Guinness is rolling out a new product in the U.S., Nitro IPA, in nitrogenated cans and on tap at select bars. The beer is a part of Guinness' The Brewers Project in which six brewers are exploring new beers at a pilot brewery at Dublin's St. James's Gate.
At a preview dinner last night two Guinness employees talked about the beer, noting that the company values balance in their beers. While the beer is brewed with five hop varieties - Admiral to start, Topaz and Celia in the whirlpool, followed by Challenger, Cascade and more Topaz for dry-hopping - they were clear that this is an Irish IPA, not an American IPA. This is a particularly important distinction for hop heads like myself that are used to a strong hop punch from their IPAs. The combination of being an Irish IPA, being served on nitro - which tends to mellow the hop bite of any beer - and being brewed with the same proprietary, 100+ year old yeast strain used in Guinness stouts makes for a beer that one might be more pleased with were it called a Pale Ale instead. It's a simple fact that there are expectations based on style and when a beer doesn't meet that expectation the overall impression may be less than stellar no matter how well made the beer is.
When asked about who the brewers hoped to reach with this beer, they said it wasn't developed with a particular segment of drinkers in mind.
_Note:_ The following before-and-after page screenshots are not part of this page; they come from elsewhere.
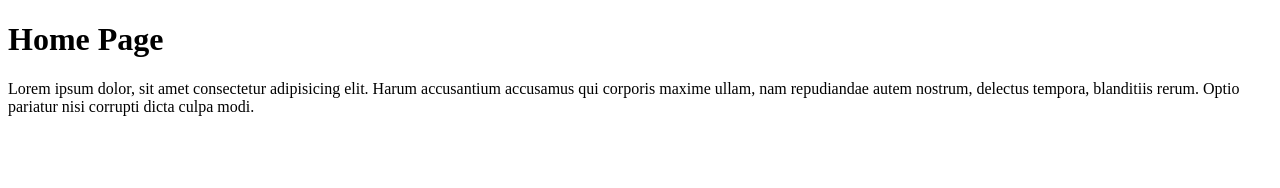
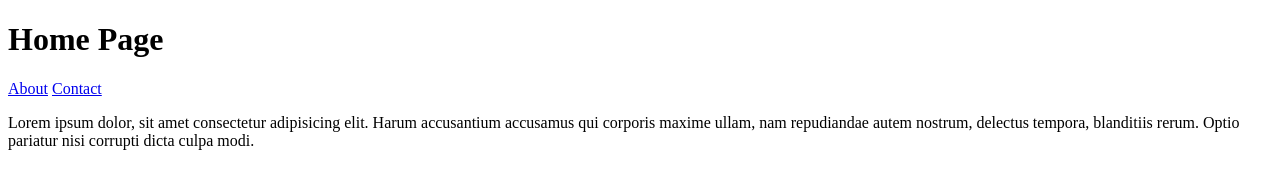
Before and after one commit to juncuque/basic-information-site, a plain HTML site: page pages/index.html in a window 1280 px wide. Drawn offline with Linux system fonts and the light colour scheme.

Commit message:
Add navigation links to pages

```diff
--- a/pages/index.html
+++ b/pages/index.html
@@ -7,6 +7,8 @@
 </head>
 <body>
   <h1>Home Page</h1>
+  <a href="/about">About</a>
+  <a href="/contact">Contact</a>
   <p>
     Lorem ipsum dolor, sit amet consectetur adipisicing elit. Harum accusantium accusamus qui corporis maxime ullam, nam repudiandae autem nostrum, delectus tempora, blanditiis rerum. Optio pariatur nisi corrupti dicta culpa modi.
   </p>
```
Also changed, not shown: pages/404.html (+1 -0 lines), pages/about.html (+1 -0 lines), pages/contact.html (+1 -0 lines).
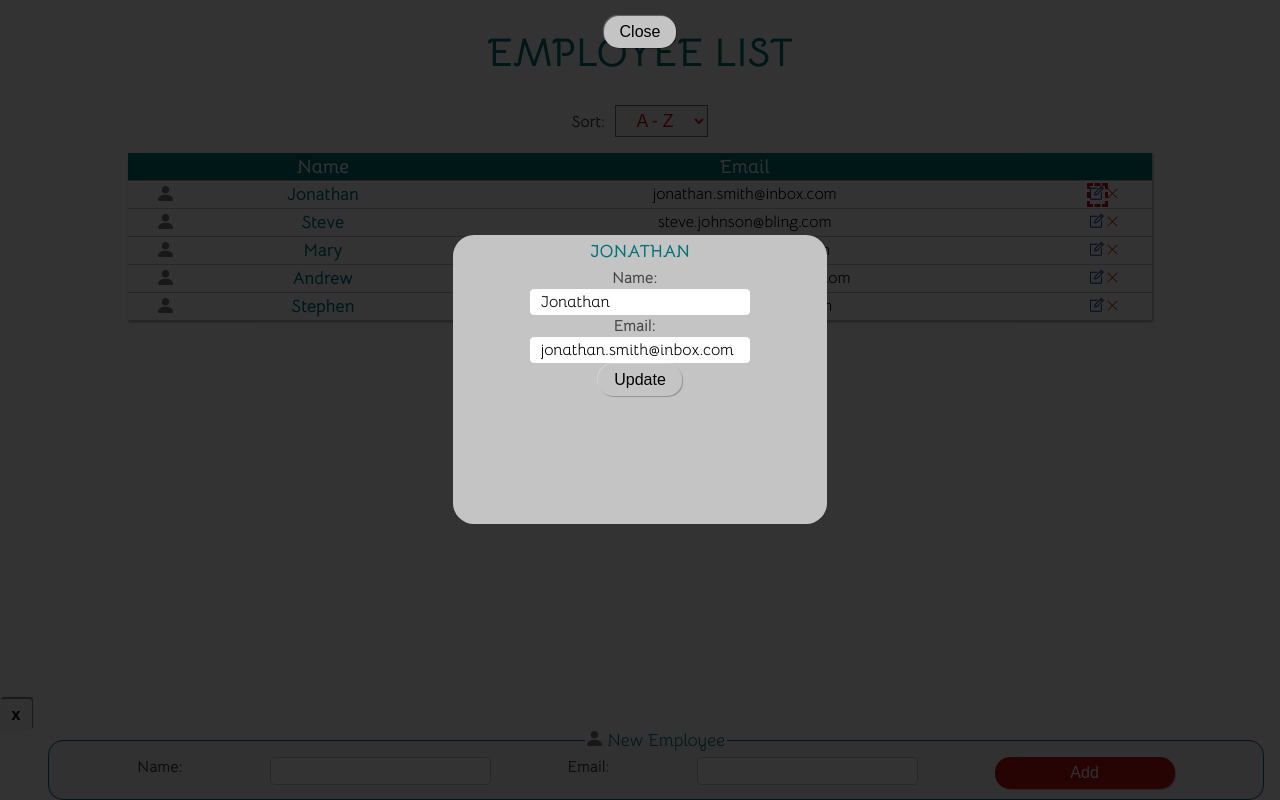
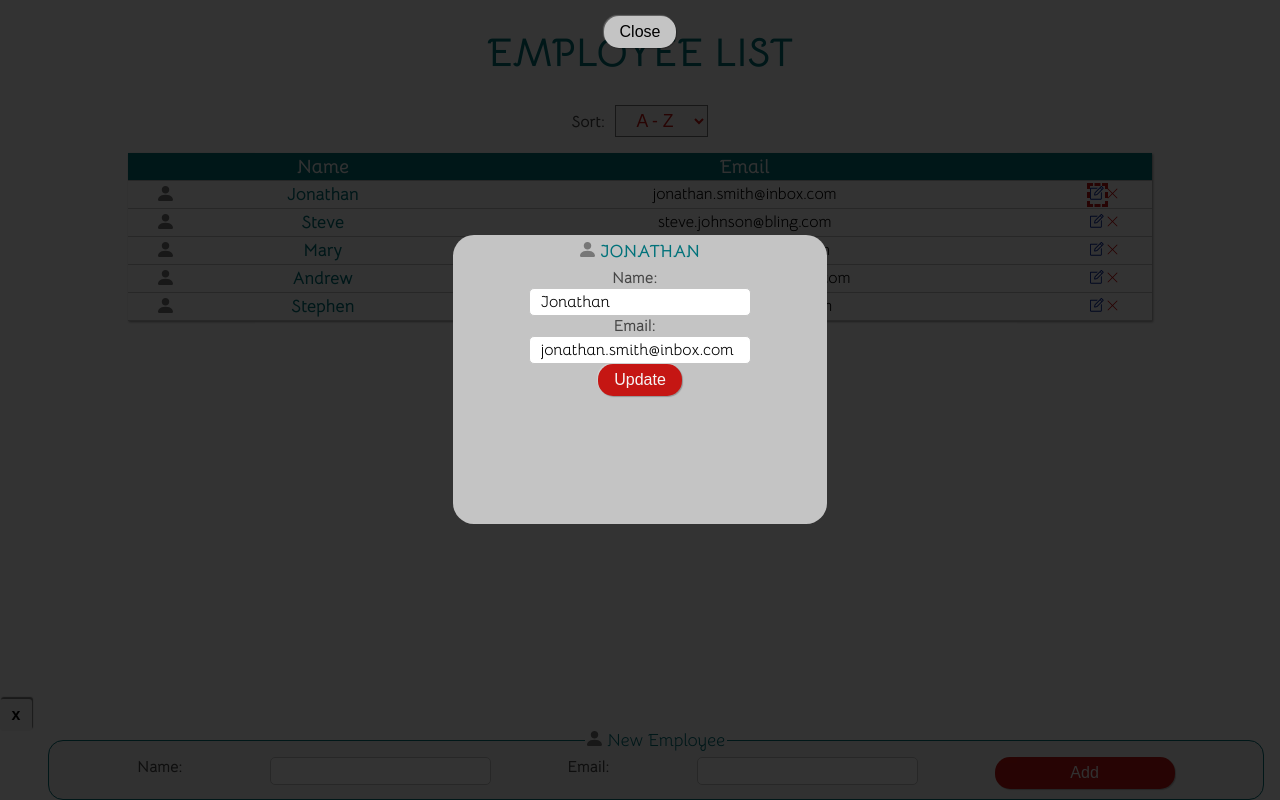
Before and after one commit to RihardsJ/employee-list, a React (Create React App) app: page / in a window 1280 px wide. Both pictures are taken after a click on the button 1097 px from the left and 194 px from the top of the page. Built offline with nearby package versions, Linux system fonts and the light colour scheme; a web font is replaced by a local one.

Commit message:
add grid props to edit form components, add button styling props to the button

```diff
--- a/src/Components/Edit.jsx
+++ b/src/Components/Edit.jsx
@@ -94,28 +94,43 @@ const EditField = () => {
         Close
       </CloseButton>
       <CenteredFieldset>
-        <Title>{currentEmployee.name}</Title>
-        <InputLabel htmlFor="edit-name">Name:</InputLabel>
+        <Title>
+          <ProfileIcon /> {currentEmployee.name}
+        </Title>
+        <InputLabel htmlFor="edit-name" gridPosition="1 / 1">
+          Name:
+        </InputLabel>
         <Input
           type="text"
           id="edit-name"
           autoComplete="false"
           pattern={nameValidation}
+          gridPosition="1 / 2"
           autoCapitalize="word"
           value={newRecord.name}
           onChange={handleChange("name")}
           required
         />
-        <InputLabel htmlFor="edit-email">Email:</InputLabel>
+        <InputLabel htmlFor="edit-email" gridPosition="2 / 1">
+          Email:
+        </InputLabel>
         <Input
           type="text"
           id="edit-email"
           autoComplete="false"
+          gridPosition="2 / 2"
           pattern={emailValidation}
           value={newRecord.email}
           onChange={handleChange("email")}
         />
-        <Button type="submit">Update</Button>
+        <Button
+          type="submit"
+          bgColour="red"
+          colour="white"
+          gridPosition="3 / 2 "
+        >
+          Update
+        </Button>
       </CenteredFieldset>
     </Form>
   );
```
I'm certain they're hoping to tap into both the pool of IPA fans they hadn't reached in the past as well as those who are classic Guinness stout fans. Whether each pool will be hooked will be interesting to see as it likely won't be hoppy enough for most IPA fans and perhaps too hoppy for stout fans. Either way, one cannot dispute the visual appeal and silky mouthfeel the nitrogen widget, developed by Guinness in 1988, produces. And at the suggested retail price of $8.99 for a six pack of 11.2oz cans, it is an approachable price point.
Seeing that it was a "dinner" you might be wondering how the beer pairs with food. My overall impression was that it is a good "with food" beer. By that I mean that while the beer didn't pop or make any of the dishes pop, it also didn't distract from, clash with or overpower any of the dishes either. Even the dessert, Guinness Pot Au Creme, which I hoped would be served with stout, remained delicious with the IPA. A sessionable - 5.8% ABV - beer, it is one that could easily consume a few pints of during the course of dinner, or an evening.